As of August, 62 Army soldiers have committed suicide, and 31 cases of possible suicide remain under investigation, according to Army statistics. Last year, the Army recorded 115 suicides among its ranks, which was also higher than the previous year.
Army officials said that if the trend continues this year, it will pass the nation’s suicide rate of 19.5 people per 100,000, a 2005 figure considered the most recent by the government.
Another factor in the rise can be attributed to the increased pace of combat operations and financial and family troubles connected with deployments.
“Army leaders are fully aware that repeated deployments have led to increased distress and anxiety for both soldiers and their families,” Secretary of the Army Pete Geren said. “This stress on the force is validated by recent studies of Iraq and Afghanistan veterans reporting symptoms of post-traumatic stress disorder or major depression.”
The statistics were released Tuesday at a news conference announcing the completion of a study by mental health experts who the Veterans Administration asked to review its suicide prevention work and track numbers.
On Tuesday, the VA also announced findings from a study showing that suicides hit an all-time high in 2006 among younger U.S. military veterans who served in Iraq and Afghanistan.
The numbers show record levels for men, but the statistics are lower for women.
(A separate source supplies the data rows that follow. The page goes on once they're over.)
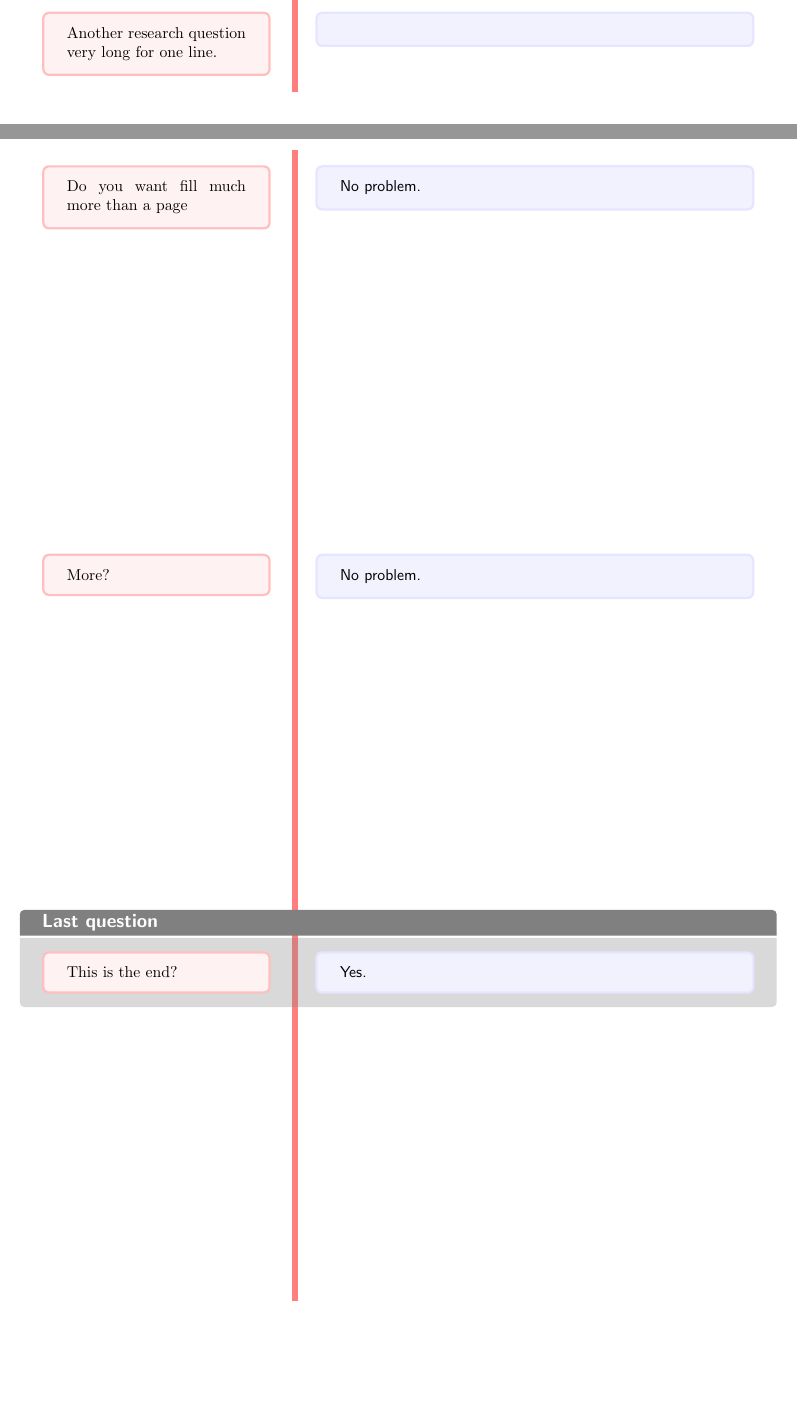
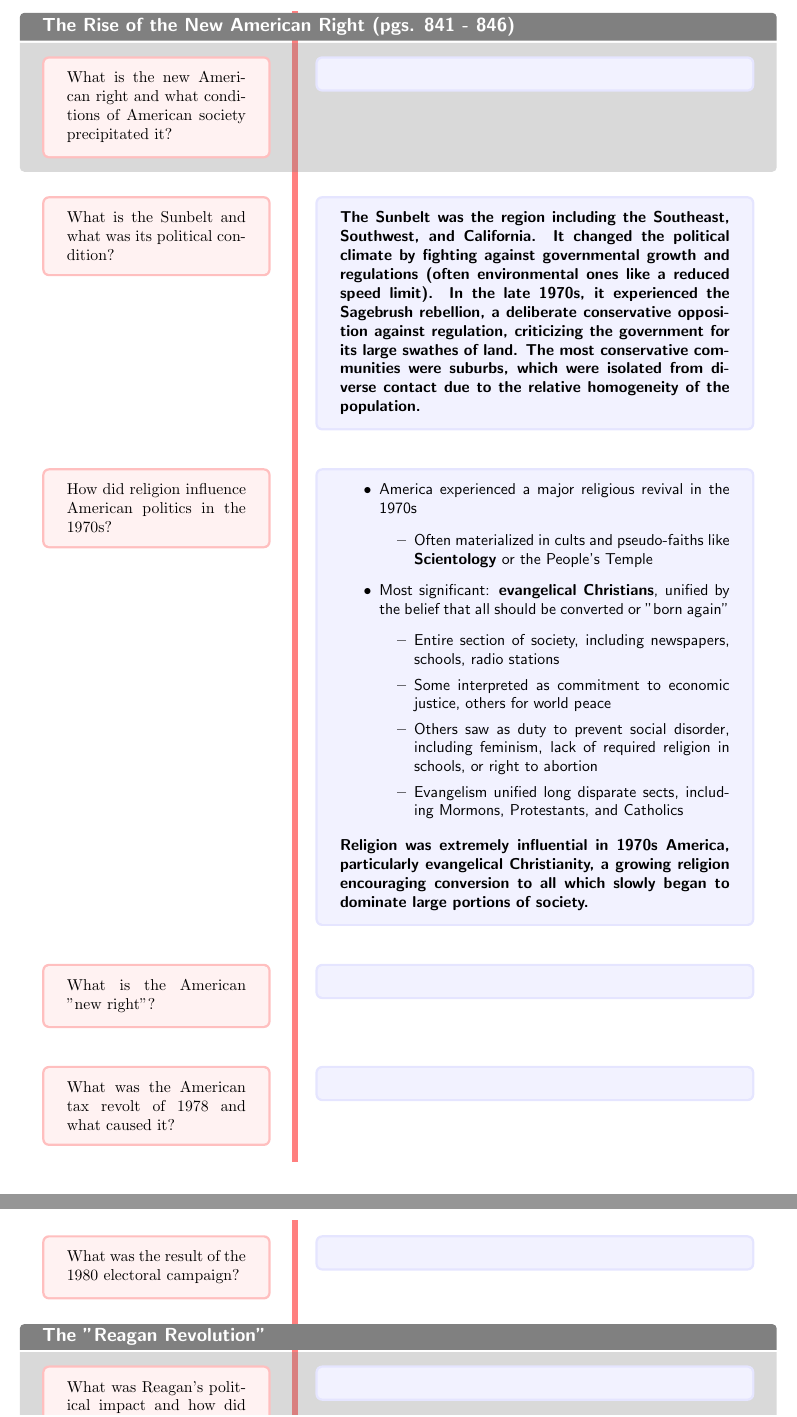
Before and after one commit to FinnitoProductions/APUSH, a LaTeX document (readingnotes/chapter30/chapter30-readingnotes.tex): two parts of pages 2 and 3 of 3 before the commit and two parts of pages 3 and 4 of 5 after it, joined at a grey line, cut at the place of the change, the shorter picture padded with empty space. Compiled offline with pdfLaTeX.

```diff
--- a/readingnotes/chapter30/chapter30-readingnotes.tex
+++ b/readingnotes/chapter30/chapter30-readingnotes.tex
@@ -124,8 +124,25 @@
     \end{itemize}
     \textbf{Democrat Jimmy Carter focused on energy use, human rights, and peace between disparate nations; he strongly stood by US traditional ideals and rebuked nations seeking to disrupt those ideals. In all, Carter seemed to have been more popular than Ford among the people:  he voted in for president rather than promoted by virtue of rank.}
 }
-\cornell{Another research question very long for one line.}{}
-\cornell{Do you want fill much more than a page}{No problem.}
-\cornell{More?}{No problem.}
-
-\cornell[Last question]{This is the end?}{Yes.}
+\cornell[The Rise of the New American Right (pgs. 841 - 846)]{What is the new American right and what conditions of American society precipitated it?}{}
+\cornell{What is the Sunbelt and what was its political condition?}{\textbf{The Sunbelt was the region including the Southeast, Southwest, and California. It changed the political climate by fighting against governmental growth and regulations (often environmental ones like a reduced speed limit). In the late 1970s, it experienced the Sagebrush rebellion, a deliberate conservative opposition against regulation, criticizing the government for its large swathes of land. The most conservative communities were suburbs, which were isolated from diverse contact due to the relative homogeneity of the population.}}
+\cornell{How did religion influence American politics in the 1970s?}{
+\begin{itemize}
+    \item America experienced a major religious revival in the 1970s
+    \begin{itemize}
+        \item Often materialized in cults and pseudo-faiths like \textbf{Scientology} or the People's Temple
+    \end{itemize}
+    \item Most significant: \textbf{evangelical Christians}, unified by the belief that all should be converted or "born again"
+    \begin{itemize}
+        \item Entire section of society, including newspapers, schools, radio stations
+        \item Some interpreted as commitment to economic justice, others for world peace
+        \item Others saw as duty to prevent social disorder, including feminism, lack of required religion in schools, or right to abortion
+        \item Evangelism unified long disparate sects, including Mormons, Protestants, and Catholics
+    \end{itemize}
+\end{itemize}
+\textbf{Religion was extremely influential in 1970s America, particularly evangelical Christianity, a growing religion encouraging conversion to all which slowly began to dominate large portions of society.}
+}
+\cornell{What is the American "new right"?}{}
+\cornell{What was the American tax revolt of 1978 and what caused it?}{}
+\cornell{What was the result of the 1980 electoral campaign?}{}
+\cornell[The "Reagan Revolution"]{What was Reagan's political impact and how did he change American society in the long term?}{}
@@ -132 +158,4 @@
+\cornell{How did George H.W. Bush come to power?}{}
+\cornell{What factors led to the first Gulf War?}{}
+\cornell{What was the result of the 1992s election? Why?}{}
 \end{document}
```
Also changed, not shown: readingnotes/chapter30/chapter30-readingnotes.pdf, readingnotes/chapter30/chapter30-readingnotes.tex (11 more changed lines).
A study published last year shows that US military veterans make up one in four homeless people in America, even though they represent just 11 per cent of the general adult population, we are already seeing younger soldiers trickling into shelters and soup kitchens after completing tours in Iraq and Afghanistan. Data from 2005 estimated that 194,254 homeless people on any given night were veterans. These are more alarming statistic that proves that our government is not taking care of these men and women once they come home.
Bush and Cheney have called all of us un-Patriotic for not supporting our troops. Why, because we want all the troops to come home; but they have shown no initiative or call for legislation to help our veterans and soldiers who have witnessed horrors beyond imagination. These brave men and women deserve better than our VA and government is treating them; in the eyes of Bush they are just another casualty of war in his never ending greed for power and oil. We are the ones that are considered un-Patriotic, my answer to that is, look in the mirror, you have the blood of thousands of soldiers on your hands from an illegal occupation and war. That stain can never be washed away…